The presentations and audience questions shed some light – sometimes intentionally, sometimes not – on what’s going on behind the scenes as the mad scramble to file applications by the 14 August 2009 deadline continues. The presentations, handouts and other items of interest are posted on my website.

Here’s how I see it…

BIP Loans and Grants
The Rural Utilities Service is out in front by furlong, before they’ve even hit the first turn. RUS has more than 70 years of experience milking Washington on behalf of its clients and it shows. It’s going nearly all in on this round, offering $2.4 billion now and leaving only $300 million for future rounds. That way, the rural carriers it supports can come back for NTIA money in the second and third rounds. And its written its rules to favor the good old boys. Existing recipients of RUS pork get explicit priority for funding, and the grantmaking criteria – which look impenetrable to the uninitiated – are as familiar as a dead armadillo to those in the know.

BTOP Broadband Infrastructure Grants
If you’re a regional telephone company, you live and breath the detailed documentation required to submit an application. Broadband availability and subscribership levels down to the census block level? No problem, we have a junior analyst keeping our database warm just in case someone asks. Plans certified by a professional engineer? Financials done to GAAP standards? Long list of people we won’t fire, I’m sorry, of jobs created or preserved? No worries, it’s already posted on our web site. And so it goes.

For well prepared community broadband proposals – projects that are well along the pipeline – there’s a glimmer of hope. Everyone else, get in line and expect to stay there, even if you’ve kept your project under the $1 million threshold because you thought it meant an easier ride. $1.2 billion is on the table this round. Here’s how I see the applications shaking out:

  • Rock solid proposals, written almost as if they knew in advance what the questions would be: 500 to 1,000, mostly incumbent telcos and big MSOs (okay, in innovative coalitions and public/private partnerships with blah blah blah).
  • Arguably complete applications that might or might not withstand several rounds of reviews, including a 30 day challenge period when the telcos can rip them to shreds: maybe 2,000 applications, covering a mixed bag of CLECs, cable companies, cities, middle mile providers and eternally optimistic entrepreneurs.
  • Hail Mary requests for $999,000 written by the summer intern: 5,000 requests from middle managers who want the boss to think they did it by working through lunch hour.
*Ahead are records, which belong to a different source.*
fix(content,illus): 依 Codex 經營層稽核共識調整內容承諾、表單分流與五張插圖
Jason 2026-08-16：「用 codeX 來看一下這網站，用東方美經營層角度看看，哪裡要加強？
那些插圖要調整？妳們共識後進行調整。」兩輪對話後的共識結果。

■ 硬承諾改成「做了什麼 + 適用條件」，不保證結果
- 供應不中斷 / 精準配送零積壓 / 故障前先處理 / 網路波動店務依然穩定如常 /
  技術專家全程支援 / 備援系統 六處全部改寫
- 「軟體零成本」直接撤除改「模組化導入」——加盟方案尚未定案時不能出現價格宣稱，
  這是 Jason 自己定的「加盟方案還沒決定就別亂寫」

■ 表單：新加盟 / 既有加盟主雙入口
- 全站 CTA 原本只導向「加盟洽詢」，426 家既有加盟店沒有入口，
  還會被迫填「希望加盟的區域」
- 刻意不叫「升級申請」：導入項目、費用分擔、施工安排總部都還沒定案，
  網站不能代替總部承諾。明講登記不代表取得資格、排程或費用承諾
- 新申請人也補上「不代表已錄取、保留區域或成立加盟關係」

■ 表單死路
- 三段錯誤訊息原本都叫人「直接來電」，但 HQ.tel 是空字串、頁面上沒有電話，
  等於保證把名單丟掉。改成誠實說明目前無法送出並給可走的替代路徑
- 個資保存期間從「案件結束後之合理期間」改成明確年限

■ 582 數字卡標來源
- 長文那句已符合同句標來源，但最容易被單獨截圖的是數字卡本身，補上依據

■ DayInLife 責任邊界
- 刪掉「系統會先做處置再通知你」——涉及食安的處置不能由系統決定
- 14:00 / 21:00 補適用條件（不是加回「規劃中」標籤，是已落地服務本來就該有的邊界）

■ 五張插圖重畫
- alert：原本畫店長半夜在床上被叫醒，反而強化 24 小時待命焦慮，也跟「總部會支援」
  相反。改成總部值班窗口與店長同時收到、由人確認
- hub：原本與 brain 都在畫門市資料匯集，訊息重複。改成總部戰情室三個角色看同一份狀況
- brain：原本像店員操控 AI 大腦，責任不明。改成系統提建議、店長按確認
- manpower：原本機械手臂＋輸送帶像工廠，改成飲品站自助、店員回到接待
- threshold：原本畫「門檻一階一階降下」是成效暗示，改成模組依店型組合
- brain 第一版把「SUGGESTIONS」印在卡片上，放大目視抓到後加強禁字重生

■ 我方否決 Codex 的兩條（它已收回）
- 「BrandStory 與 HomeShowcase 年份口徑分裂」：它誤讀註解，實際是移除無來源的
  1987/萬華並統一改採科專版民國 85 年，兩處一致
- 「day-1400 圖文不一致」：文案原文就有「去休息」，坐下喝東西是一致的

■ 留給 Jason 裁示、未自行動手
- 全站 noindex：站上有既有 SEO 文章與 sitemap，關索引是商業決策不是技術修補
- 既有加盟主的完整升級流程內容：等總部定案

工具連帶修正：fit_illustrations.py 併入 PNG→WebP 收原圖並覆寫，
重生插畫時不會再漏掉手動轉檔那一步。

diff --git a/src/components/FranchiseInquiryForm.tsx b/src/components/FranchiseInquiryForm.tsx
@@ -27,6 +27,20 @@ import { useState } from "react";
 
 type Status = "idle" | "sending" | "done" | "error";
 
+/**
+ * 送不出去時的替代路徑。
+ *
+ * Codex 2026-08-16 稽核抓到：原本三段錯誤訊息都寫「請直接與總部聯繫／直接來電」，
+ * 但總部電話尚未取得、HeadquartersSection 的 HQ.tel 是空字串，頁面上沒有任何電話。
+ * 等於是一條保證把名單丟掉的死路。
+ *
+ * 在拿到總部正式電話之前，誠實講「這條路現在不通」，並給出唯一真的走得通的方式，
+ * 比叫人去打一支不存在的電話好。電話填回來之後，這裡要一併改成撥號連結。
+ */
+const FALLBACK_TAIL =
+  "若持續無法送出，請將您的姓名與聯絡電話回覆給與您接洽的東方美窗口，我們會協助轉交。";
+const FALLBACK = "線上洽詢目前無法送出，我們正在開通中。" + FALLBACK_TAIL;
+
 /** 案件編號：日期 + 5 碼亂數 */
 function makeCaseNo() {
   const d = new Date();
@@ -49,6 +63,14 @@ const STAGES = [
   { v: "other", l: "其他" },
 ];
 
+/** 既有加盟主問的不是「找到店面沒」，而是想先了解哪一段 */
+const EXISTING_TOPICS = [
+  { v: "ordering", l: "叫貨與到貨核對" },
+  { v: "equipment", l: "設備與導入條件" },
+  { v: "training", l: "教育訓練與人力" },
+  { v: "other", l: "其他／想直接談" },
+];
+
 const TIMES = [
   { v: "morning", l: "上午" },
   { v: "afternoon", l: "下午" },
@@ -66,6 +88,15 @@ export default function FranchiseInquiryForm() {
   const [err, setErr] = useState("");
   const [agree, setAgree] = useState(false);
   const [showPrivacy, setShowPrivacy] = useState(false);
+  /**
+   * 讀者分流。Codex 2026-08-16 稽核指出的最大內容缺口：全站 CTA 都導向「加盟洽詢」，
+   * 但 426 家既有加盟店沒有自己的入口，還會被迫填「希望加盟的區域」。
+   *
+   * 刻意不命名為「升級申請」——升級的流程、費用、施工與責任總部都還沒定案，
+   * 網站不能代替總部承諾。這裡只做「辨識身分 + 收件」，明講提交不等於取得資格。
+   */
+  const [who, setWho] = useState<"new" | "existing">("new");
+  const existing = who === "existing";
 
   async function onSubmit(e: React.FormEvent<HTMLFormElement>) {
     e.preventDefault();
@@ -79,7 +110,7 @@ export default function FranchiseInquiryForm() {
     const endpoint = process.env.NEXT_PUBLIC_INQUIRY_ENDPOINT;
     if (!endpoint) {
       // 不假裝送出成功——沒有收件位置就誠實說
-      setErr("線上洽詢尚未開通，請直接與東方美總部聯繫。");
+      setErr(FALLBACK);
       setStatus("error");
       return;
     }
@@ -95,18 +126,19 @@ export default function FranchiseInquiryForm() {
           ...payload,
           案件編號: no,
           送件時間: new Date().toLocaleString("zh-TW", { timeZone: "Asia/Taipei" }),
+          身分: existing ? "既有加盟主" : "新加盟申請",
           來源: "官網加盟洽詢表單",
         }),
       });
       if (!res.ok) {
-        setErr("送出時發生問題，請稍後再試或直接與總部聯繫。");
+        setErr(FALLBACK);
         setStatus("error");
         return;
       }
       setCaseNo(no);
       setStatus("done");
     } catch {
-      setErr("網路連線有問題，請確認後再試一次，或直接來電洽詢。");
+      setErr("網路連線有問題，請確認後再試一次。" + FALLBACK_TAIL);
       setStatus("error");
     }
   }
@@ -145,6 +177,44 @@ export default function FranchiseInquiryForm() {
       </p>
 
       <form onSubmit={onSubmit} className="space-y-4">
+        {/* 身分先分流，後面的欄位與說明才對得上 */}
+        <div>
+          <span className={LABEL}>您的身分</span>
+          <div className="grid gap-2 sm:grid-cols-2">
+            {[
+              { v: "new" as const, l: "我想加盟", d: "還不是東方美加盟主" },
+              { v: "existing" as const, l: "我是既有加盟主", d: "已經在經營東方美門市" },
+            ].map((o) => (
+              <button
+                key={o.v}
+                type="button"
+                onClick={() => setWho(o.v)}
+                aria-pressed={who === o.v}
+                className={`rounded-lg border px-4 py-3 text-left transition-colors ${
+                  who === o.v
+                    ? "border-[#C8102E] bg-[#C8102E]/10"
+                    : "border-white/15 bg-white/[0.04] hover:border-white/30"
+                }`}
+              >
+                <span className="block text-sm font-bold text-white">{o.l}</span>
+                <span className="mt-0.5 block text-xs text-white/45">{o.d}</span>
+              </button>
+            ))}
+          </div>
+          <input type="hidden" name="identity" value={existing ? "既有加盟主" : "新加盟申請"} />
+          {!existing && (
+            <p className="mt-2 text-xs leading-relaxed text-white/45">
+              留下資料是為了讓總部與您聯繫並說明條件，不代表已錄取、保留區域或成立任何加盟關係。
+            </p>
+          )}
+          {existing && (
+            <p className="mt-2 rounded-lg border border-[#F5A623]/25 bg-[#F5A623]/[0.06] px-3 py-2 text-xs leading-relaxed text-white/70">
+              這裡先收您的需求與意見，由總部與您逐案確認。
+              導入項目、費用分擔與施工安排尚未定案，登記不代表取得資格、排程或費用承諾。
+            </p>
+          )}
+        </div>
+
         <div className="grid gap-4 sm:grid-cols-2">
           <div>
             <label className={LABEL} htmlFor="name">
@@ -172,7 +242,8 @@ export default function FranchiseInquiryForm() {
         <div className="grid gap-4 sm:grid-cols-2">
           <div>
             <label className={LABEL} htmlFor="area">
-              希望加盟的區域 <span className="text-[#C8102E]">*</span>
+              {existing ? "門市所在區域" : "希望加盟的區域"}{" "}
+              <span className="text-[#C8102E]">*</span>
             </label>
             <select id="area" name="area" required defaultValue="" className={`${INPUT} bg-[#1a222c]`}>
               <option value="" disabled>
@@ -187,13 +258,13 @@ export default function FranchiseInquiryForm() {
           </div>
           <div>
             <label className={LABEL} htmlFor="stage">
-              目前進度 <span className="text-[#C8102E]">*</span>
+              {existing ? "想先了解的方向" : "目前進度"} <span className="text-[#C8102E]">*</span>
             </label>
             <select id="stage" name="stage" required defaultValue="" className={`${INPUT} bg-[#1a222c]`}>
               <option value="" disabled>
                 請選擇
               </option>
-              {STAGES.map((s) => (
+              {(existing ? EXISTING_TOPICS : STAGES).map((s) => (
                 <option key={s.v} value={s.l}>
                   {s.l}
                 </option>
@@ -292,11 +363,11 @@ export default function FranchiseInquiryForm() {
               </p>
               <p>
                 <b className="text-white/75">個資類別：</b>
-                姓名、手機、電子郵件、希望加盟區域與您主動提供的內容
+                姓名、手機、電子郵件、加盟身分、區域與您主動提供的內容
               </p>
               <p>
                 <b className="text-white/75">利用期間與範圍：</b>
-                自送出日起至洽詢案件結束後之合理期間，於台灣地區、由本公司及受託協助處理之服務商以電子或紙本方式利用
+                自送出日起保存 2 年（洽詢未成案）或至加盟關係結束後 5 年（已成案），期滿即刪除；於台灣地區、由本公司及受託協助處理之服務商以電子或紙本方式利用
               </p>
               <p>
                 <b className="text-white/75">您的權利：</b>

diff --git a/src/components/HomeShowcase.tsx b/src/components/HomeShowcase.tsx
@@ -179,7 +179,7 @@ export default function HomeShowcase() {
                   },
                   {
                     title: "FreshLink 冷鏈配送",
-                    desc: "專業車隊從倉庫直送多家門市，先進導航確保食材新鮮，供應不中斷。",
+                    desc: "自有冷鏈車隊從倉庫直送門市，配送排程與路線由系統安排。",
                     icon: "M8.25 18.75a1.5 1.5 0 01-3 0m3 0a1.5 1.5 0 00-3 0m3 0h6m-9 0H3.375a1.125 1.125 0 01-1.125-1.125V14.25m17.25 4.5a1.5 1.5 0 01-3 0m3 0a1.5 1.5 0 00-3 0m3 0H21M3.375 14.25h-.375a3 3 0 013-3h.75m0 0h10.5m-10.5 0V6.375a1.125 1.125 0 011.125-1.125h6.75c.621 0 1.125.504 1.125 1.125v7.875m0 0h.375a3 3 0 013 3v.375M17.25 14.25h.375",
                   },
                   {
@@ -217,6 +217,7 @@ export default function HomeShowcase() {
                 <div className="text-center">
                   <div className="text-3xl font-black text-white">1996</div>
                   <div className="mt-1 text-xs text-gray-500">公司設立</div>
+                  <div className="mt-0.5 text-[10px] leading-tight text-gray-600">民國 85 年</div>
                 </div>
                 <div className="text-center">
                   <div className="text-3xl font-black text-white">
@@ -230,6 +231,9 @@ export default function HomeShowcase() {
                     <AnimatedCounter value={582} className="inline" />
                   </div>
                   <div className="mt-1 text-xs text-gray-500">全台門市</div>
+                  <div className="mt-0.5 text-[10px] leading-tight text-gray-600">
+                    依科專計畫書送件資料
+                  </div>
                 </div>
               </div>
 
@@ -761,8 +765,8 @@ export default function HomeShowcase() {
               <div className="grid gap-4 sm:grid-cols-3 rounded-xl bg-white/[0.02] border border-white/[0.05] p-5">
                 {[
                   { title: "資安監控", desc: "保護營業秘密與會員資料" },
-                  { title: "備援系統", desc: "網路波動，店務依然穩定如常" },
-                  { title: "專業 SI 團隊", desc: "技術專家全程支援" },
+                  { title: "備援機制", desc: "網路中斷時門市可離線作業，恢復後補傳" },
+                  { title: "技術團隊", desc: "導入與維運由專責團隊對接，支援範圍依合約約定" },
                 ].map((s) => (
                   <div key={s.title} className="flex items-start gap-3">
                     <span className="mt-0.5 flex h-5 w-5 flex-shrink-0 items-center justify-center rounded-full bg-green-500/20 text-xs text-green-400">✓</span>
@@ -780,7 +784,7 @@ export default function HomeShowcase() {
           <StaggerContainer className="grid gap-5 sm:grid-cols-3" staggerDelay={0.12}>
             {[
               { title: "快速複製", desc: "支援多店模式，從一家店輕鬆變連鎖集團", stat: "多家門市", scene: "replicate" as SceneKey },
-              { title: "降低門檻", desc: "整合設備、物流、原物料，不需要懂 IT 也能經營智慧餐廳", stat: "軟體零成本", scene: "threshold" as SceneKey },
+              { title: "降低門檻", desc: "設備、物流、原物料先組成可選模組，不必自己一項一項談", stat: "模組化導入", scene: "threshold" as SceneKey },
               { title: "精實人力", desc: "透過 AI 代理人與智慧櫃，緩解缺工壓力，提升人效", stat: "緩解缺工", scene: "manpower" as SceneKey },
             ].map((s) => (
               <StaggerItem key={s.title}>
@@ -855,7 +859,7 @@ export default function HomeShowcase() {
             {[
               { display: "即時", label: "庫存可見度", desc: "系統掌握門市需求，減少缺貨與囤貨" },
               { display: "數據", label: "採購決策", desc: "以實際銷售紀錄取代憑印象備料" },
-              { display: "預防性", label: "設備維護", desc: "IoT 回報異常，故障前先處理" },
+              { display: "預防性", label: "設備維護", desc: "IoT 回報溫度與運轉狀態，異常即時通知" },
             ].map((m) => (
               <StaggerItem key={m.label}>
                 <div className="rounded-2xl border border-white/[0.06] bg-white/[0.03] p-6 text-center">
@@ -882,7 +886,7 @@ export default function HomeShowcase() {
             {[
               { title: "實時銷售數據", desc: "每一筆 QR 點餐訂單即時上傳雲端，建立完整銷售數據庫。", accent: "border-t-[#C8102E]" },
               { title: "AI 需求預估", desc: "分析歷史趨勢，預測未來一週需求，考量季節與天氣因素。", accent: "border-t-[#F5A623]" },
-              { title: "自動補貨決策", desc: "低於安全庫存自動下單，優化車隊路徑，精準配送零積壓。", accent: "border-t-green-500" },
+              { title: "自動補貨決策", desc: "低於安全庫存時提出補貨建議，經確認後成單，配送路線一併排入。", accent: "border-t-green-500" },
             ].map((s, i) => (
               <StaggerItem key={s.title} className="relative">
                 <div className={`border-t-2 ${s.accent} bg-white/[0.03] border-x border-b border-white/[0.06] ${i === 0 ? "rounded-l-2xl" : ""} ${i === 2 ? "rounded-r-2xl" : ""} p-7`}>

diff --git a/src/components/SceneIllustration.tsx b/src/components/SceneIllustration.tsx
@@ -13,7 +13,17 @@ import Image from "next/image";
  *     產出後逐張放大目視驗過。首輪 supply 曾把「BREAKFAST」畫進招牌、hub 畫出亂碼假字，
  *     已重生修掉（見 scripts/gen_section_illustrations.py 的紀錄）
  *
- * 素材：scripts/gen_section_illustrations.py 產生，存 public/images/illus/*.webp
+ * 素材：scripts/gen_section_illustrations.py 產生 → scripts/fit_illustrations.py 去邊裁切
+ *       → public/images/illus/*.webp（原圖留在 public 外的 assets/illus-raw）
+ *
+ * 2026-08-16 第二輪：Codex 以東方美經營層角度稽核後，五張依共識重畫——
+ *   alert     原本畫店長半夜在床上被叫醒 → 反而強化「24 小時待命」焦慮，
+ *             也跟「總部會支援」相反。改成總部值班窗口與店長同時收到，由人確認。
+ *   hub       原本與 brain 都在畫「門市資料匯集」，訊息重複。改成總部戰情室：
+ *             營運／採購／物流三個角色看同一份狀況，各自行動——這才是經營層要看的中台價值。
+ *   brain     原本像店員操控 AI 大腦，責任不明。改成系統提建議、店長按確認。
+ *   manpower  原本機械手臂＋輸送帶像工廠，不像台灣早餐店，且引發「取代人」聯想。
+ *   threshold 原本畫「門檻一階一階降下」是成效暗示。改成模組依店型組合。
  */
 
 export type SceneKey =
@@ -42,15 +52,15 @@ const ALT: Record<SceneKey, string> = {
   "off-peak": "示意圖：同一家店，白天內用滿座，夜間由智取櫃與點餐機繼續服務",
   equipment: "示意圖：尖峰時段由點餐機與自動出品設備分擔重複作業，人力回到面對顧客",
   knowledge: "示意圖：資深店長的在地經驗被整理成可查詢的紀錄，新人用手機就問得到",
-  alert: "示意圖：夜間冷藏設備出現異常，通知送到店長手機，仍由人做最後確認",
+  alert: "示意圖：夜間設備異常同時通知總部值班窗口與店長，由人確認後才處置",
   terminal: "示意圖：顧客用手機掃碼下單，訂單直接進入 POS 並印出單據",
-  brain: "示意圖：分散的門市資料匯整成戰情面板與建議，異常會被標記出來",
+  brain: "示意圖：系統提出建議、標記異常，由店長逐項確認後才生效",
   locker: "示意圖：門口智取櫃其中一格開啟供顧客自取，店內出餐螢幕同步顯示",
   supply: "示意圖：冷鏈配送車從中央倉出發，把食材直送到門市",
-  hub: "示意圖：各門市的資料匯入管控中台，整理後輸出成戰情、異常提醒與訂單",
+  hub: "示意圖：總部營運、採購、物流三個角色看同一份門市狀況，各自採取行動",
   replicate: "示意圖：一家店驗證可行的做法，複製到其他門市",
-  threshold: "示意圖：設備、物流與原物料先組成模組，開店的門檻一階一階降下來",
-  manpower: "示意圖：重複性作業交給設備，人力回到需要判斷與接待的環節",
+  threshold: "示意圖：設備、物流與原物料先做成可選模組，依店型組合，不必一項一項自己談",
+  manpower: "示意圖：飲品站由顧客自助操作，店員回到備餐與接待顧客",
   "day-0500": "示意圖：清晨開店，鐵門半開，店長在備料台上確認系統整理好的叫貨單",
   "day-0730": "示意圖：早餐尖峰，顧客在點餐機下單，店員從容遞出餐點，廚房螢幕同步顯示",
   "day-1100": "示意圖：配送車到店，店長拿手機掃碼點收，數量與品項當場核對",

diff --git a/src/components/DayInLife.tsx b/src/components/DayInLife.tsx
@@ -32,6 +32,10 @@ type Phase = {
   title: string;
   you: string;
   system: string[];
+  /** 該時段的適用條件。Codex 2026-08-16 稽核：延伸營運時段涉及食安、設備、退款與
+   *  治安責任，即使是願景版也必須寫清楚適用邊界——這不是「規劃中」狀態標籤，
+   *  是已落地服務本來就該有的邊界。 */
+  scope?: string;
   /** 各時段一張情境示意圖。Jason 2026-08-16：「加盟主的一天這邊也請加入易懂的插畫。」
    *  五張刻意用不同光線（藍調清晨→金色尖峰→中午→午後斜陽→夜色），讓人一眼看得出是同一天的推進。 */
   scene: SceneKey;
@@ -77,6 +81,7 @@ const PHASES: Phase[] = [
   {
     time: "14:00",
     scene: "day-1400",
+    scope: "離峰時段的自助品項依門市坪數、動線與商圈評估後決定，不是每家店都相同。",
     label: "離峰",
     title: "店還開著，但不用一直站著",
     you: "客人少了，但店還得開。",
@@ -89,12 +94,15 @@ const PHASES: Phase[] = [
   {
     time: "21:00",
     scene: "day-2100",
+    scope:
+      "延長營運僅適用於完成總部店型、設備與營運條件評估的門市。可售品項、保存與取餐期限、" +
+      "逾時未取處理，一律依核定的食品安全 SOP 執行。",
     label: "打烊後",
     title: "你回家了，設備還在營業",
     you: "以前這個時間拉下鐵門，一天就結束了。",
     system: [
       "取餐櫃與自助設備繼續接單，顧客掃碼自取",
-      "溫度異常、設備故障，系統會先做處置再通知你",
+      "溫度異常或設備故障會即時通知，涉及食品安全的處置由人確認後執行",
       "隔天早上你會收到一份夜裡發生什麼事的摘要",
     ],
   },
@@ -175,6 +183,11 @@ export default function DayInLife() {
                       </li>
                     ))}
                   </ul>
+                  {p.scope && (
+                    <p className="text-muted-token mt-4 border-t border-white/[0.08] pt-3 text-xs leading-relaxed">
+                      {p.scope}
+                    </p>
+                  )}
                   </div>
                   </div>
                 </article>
Caveat: this estimate is subject to revision. There might not be 5,000 middle managers still employed in America.

Infrastructure projects funded: 100 to 150, mostly to the big telcos, with some small fry included to make it look like the fix wasn’t in.

BTOP Public Computer Center Grants
Every school, community college, local government, Boys and Girls Club and Elks Lodge with a grant writer will apply for this one. Expect 10,000 or more applications for the $50 million available, with maybe 500 awarded. The bulk of the money will go towards program costs, not hardware, which means something like 1,000 jobs funded for a year or less.

BTOP Sustainable Broadband Adoption Grants
Huh? Oh, you mean you didn’t know we’re giving priority to projects that are allied with larger ARRA-funded stimulations? Sorry about that, but if you’ve scored a big health services or education grant, be sure to stop by the BTOP desk on the way out to pick up a few million for a telemedicine or distance learning add-on, after all we have $150 million that’s shovel ready this round. Everyone else, well, thanks for sending in those 20,000 applications, and we apologize for not explaining what sustainable broadband adoption means. We figured it would be really funny to just let everyone guess.

Don’t forget to reapply in round 2!